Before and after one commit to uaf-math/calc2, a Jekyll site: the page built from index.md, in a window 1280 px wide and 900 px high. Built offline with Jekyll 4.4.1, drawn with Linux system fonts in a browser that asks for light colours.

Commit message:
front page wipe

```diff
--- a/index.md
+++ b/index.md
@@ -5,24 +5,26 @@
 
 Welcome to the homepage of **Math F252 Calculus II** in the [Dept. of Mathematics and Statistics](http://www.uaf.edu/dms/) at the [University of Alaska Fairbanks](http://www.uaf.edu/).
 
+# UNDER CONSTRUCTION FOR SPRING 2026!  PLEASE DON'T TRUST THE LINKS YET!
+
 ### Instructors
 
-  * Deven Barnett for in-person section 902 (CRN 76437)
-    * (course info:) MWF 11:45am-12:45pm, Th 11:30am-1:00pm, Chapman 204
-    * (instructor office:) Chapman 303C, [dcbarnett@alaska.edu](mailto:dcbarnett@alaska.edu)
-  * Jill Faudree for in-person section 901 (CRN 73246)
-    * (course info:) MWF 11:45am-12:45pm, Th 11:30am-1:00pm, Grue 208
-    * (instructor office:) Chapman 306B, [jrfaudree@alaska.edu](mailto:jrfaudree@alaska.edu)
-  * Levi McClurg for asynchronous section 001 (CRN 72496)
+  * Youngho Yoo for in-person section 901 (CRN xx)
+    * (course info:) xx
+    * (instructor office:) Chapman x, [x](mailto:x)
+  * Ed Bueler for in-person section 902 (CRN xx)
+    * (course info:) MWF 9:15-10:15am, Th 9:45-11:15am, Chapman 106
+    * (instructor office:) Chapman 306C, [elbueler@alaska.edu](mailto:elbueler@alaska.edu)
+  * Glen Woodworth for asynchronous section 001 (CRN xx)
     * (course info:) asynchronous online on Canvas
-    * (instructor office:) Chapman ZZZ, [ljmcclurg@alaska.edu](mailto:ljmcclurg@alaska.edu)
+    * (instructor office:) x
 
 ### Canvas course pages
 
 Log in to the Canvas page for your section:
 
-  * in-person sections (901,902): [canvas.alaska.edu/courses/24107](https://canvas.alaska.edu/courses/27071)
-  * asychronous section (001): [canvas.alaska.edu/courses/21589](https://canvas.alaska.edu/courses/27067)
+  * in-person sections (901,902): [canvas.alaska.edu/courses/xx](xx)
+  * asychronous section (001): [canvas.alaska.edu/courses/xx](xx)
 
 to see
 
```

-*-

Exactly as given, repeat every record above.

__EXPECTED ANSWER__.
Before and after one commit to uaf-math/calc2, a Jekyll site: the page built from index.md, in a window 1280 px wide and 900 px high. Built offline with Jekyll 4.4.1, drawn with Linux system fonts in a browser that asks for light colours.

Commit message:
front page wipe

```diff
--- a/index.md
+++ b/index.md
@@ -5,24 +5,26 @@
 
 Welcome to the homepage of **Math F252 Calculus II** in the [Dept. of Mathematics and Statistics](http://www.uaf.edu/dms/) at the [University of Alaska Fairbanks](http://www.uaf.edu/).
 
+# UNDER CONSTRUCTION FOR SPRING 2026!  PLEASE DON'T TRUST THE LINKS YET!
+
 ### Instructors
 
-  * Deven Barnett for in-person section 902 (CRN 76437)
-    * (course info:) MWF 11:45am-12:45pm, Th 11:30am-1:00pm, Chapman 204
-    * (instructor office:) Chapman 303C, [dcbarnett@alaska.edu](mailto:dcbarnett@alaska.edu)
-  * Jill Faudree for in-person section 901 (CRN 73246)
-    * (course info:) MWF 11:45am-12:45pm, Th 11:30am-1:00pm, Grue 208
-    * (instructor office:) Chapman 306B, [jrfaudree@alaska.edu](mailto:jrfaudree@alaska.edu)
-  * Levi McClurg for asynchronous section 001 (CRN 72496)
+  * Youngho Yoo for in-person section 901 (CRN xx)
+    * (course info:) xx
+    * (instructor office:) Chapman x, [x](mailto:x)
+  * Ed Bueler for in-person section 902 (CRN xx)
+    * (course info:) MWF 9:15-10:15am, Th 9:45-11:15am, Chapman 106
+    * (instructor office:) Chapman 306C, [elbueler@alaska.edu](mailto:elbueler@alaska.edu)
+  * Glen Woodworth for asynchronous section 001 (CRN xx)
     * (course info:) asynchronous online on Canvas
-    * (instructor office:) Chapman ZZZ, [ljmcclurg@alaska.edu](mailto:ljmcclurg@alaska.edu)
+    * (instructor office:) x
 
 ### Canvas course pages
 
 Log in to the Canvas page for your section:
 
-  * in-person sections (901,902): [canvas.alaska.edu/courses/24107](https://canvas.alaska.edu/courses/27071)
-  * asychronous section (001): [canvas.alaska.edu/courses/21589](https://canvas.alaska.edu/courses/27067)
+  * in-person sections (901,902): [canvas.alaska.edu/courses/xx](xx)
+  * asychronous section (001): [canvas.alaska.edu/courses/xx](xx)
 
 to see
 
```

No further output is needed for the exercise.